ACTION ITEM:
Locate each line with the string "after" in the listing below and copy it.
-- -- --
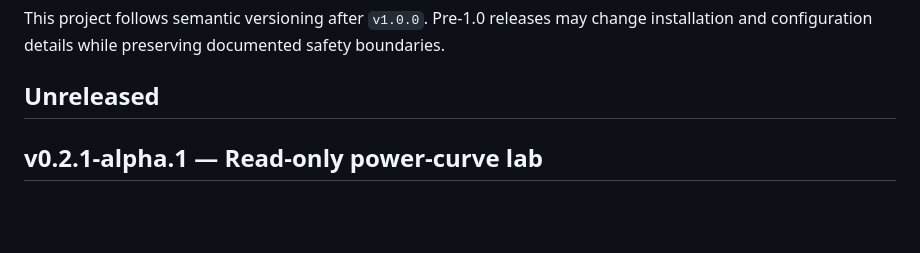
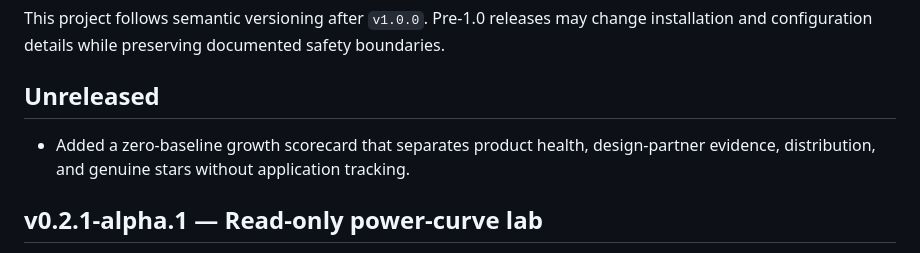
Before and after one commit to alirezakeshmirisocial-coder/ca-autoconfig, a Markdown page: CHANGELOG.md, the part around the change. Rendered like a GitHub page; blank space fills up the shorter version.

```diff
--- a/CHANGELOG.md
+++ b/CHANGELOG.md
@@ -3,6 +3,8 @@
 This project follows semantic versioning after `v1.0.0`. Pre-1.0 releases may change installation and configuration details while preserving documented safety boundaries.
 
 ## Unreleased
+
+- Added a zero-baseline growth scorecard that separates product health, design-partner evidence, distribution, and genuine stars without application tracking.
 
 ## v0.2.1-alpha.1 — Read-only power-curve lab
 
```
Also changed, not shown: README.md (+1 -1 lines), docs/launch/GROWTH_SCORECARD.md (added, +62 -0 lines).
-- -- --
OUTPUT OF THE EXERCISE:
Before and after one commit to alirezakeshmirisocial-coder/ca-autoconfig, a Markdown page: CHANGELOG.md, the part around the change. Rendered like a GitHub page; blank space fills up the shorter version.
 This project follows semantic versioning after `v1.0.0`. Pre-1.0 releases may change installation and configuration details while preserving documented safety boundaries.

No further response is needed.